*WHAT THE TASK REQUIRES*
Only the lines of the data holding the string "rotate" need to be returned.

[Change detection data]
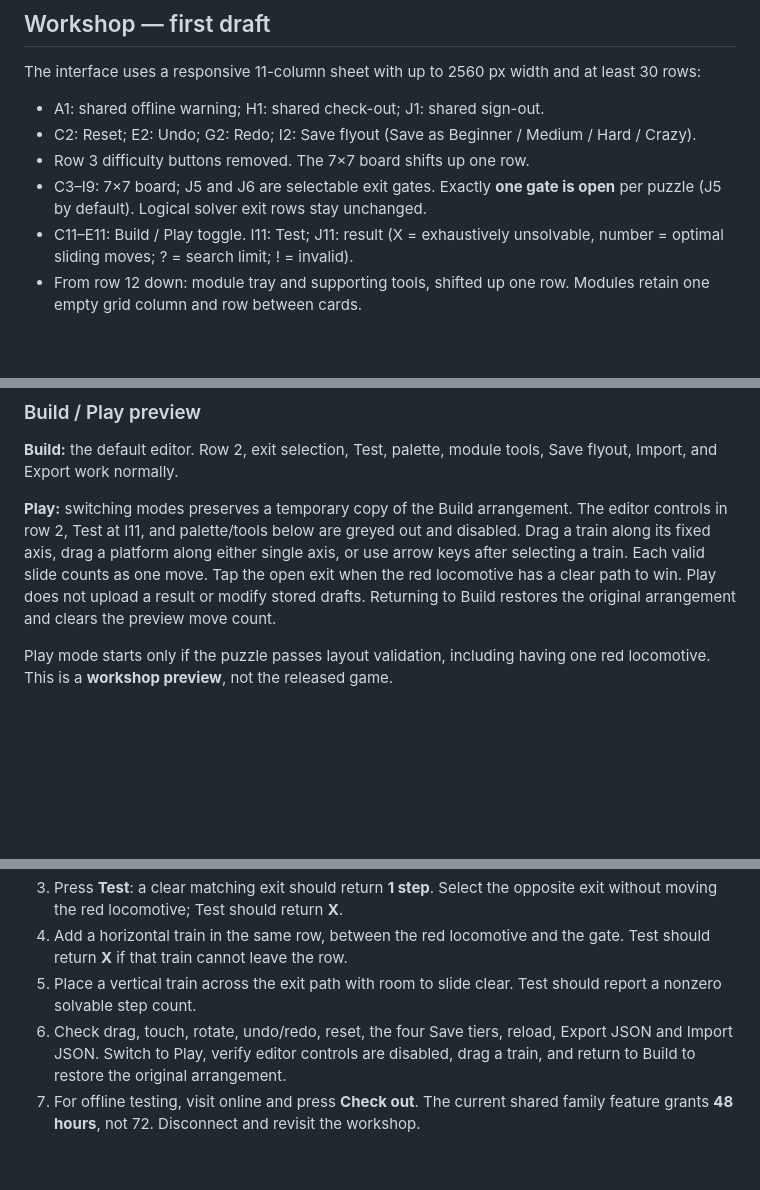
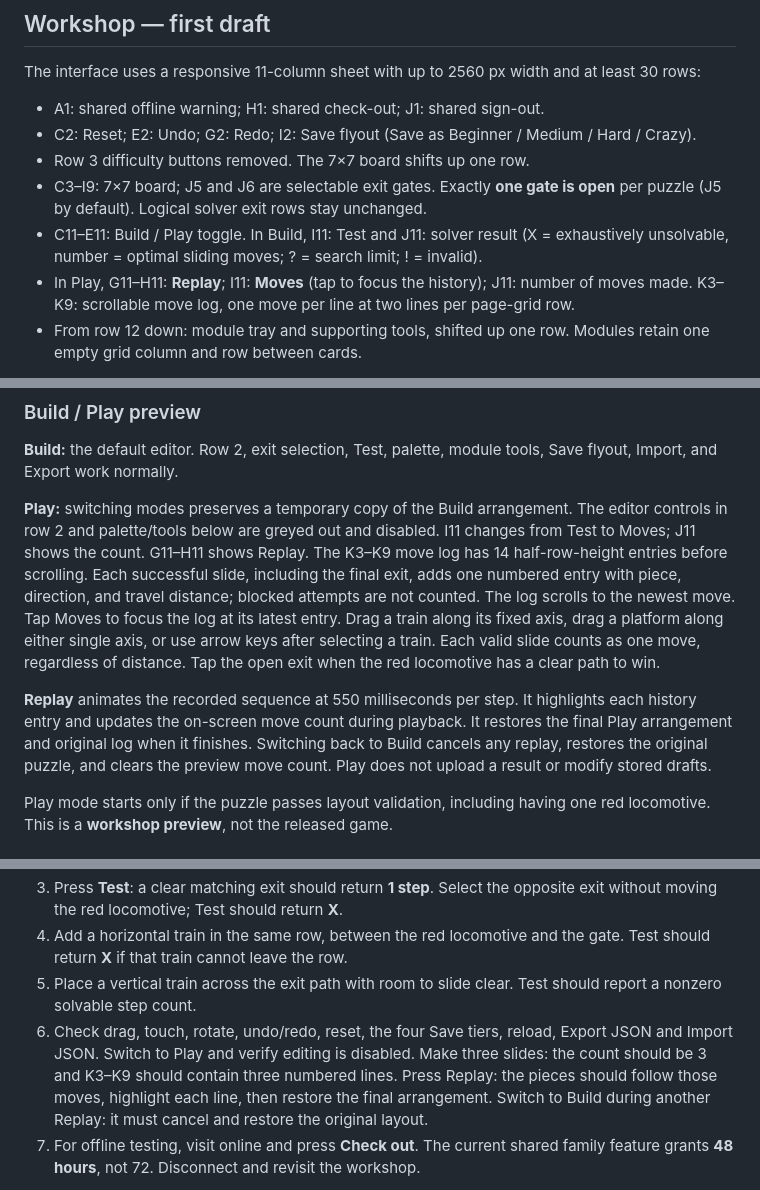
Before and after one commit to seanlin-larc/kidsgames, a Markdown page: move-red-loco/README.md, 3 parts joined by grey strips. Rendered like a GitHub page; blank space fills up the shorter version.

Commit message:
ChatGPT: document Play move counter, Replay and K3-K9 move log

```diff
--- a/move-red-loco/README.md
+++ b/move-red-loco/README.md
@@ -15,7 +15,8 @@ The interface uses a responsive 11-column sheet with up to 2560 px width and at
 - C2: Reset; E2: Undo; G2: Redo; I2: Save flyout (Save as Beginner / Medium / Hard / Crazy).
 - Row 3 difficulty buttons removed. The 7×7 board shifts up one row.
 - C3–I9: 7×7 board; J5 and J6 are selectable exit gates. Exactly **one gate is open** per puzzle (J5 by default). Logical solver exit rows stay unchanged.
-- C11–E11: Build / Play toggle. I11: Test; J11: result (X = exhaustively unsolvable, number = optimal sliding moves; ? = search limit; ! = invalid).
+- C11–E11: Build / Play toggle. In Build, I11: Test and J11: solver result (X = exhaustively unsolvable, number = optimal sliding moves; ? = search limit; ! = invalid).
+- In Play, G11–H11: **Replay**; I11: **Moves** (tap to focus the history); J11: number of moves made. K3–K9: scrollable move log, one move per line at two lines per page-grid row.
 - From row 12 down: module tray and supporting tools, shifted up one row. Modules retain one empty grid column and row between cards.
 
 **Mouse or touch:** drag a module from the tray onto the board, or select a module and tap a board cell. Drag a placed piece to reposition it. Template copies are unlimited except the single red locomotive. Overlaps and out-of-board positions are blocked.
@@ -33,7 +34,9 @@ The interface uses a responsive 11-column sheet with up to 2560 px width and at
 
 **Build:** the default editor. Row 2, exit selection, Test, palette, module tools, Save flyout, Import, and Export work normally.
 
-**Play:** switching modes preserves a temporary copy of the Build arrangement. The editor controls in row 2, Test at I11, and palette/tools below are greyed out and disabled. Drag a train along its fixed axis, drag a platform along either single axis, or use arrow keys after selecting a train. Each valid slide counts as one move. Tap the open exit when the red locomotive has a clear path to win. Play does not upload a result or modify stored drafts. Returning to Build restores the original arrangement and clears the preview move count.
+**Play:** switching modes preserves a temporary copy of the Build arrangement. The editor controls in row 2 and palette/tools below are greyed out and disabled. I11 changes from Test to Moves; J11 shows the count. G11–H11 shows Replay. The K3–K9 move log has 14 half-row-height entries before scrolling. Each successful slide, including the final exit, adds one numbered entry with piece, direction, and travel distance; blocked attempts are not counted. The log scrolls to the newest move. Tap Moves to focus the log at its latest entry. Drag a train along its fixed axis, drag a platform along either single axis, or use arrow keys after selecting a train. Each valid slide counts as one move, regardless of distance. Tap the open exit when the red locomotive has a clear path to win.
+
+**Replay** animates the recorded sequence at 550 milliseconds per step. It highlights each history entry and updates the on-screen move count during playback. It restores the final Play arrangement and original log when it finishes. Switching back to Build cancels any replay, restores the original puzzle, and clears the preview move count. Play does not upload a result or modify stored drafts.
 
 Play mode starts only if the puzzle passes layout validation, including having one red locomotive. This is a **workshop preview**, not the released game.
 
@@ -44,7 +47,7 @@ Play mode starts only if the puzzle passes layout validation, including having o
 3. Press **Test**: a clear matching exit should return **1 step**. Select the opposite exit without moving the red locomotive; Test should return **X**.
 4. Add a horizontal train in the same row, between the red locomotive and the gate. Test should return **X** if that train cannot leave the row.
 5. Place a vertical train across the exit path with room to slide clear. Test should report a nonzero solvable step count.
-6. Check drag, touch, rotate, undo/redo, reset, the four Save tiers, reload, Export JSON and Import JSON. Switch to Play, verify editor controls are disabled, drag a train, and return to Build to restore the original arrangement.
+6. Check drag, touch, rotate, undo/redo, reset, the four Save tiers, reload, Export JSON and Import JSON. Switch to Play and verify editing is disabled. Make three slides: the count should be 3 and K3–K9 should contain three numbered lines. Press Replay: the pieces should follow those moves, highlight each line, then restore the final arrangement. Switch to Build during another Replay: it must cancel and restore the original layout.
 7. For offline testing, visit online and press **Check out**. The current shared family feature grants **48 hours**, not 72. Disconnect and revisit the workshop.
 
 Local development: run `python -m http.server 8000` in the repository root and open `http://localhost:8000/`. Do not open files via `file://` because module imports and Firebase sign-in need HTTP.
```
Also changed, not shown: other parts of move-red-loco/README.md (+1 -1 lines).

*EXERCISE RESULT*
-6. Check drag, touch, rotate, undo/redo, reset, the four Save tiers, reload, Export JSON and Import JSON. Switch to Play, verify editor controls are disabled, drag a train, and return to Build to restore the original arrangement.
+6. Check drag, touch, rotate, undo/redo, reset, the four Save tiers, reload, Export JSON and Import JSON. Switch to Play and verify editing is disabled. Make three slides: the count should be 3 and K3–K9 should contain three numbered lines. Press Replay: the pieces should follow those moves, highlight each line, then restore the final arrangement. Switch to Build during another Replay: it must cancel and restore the original layout.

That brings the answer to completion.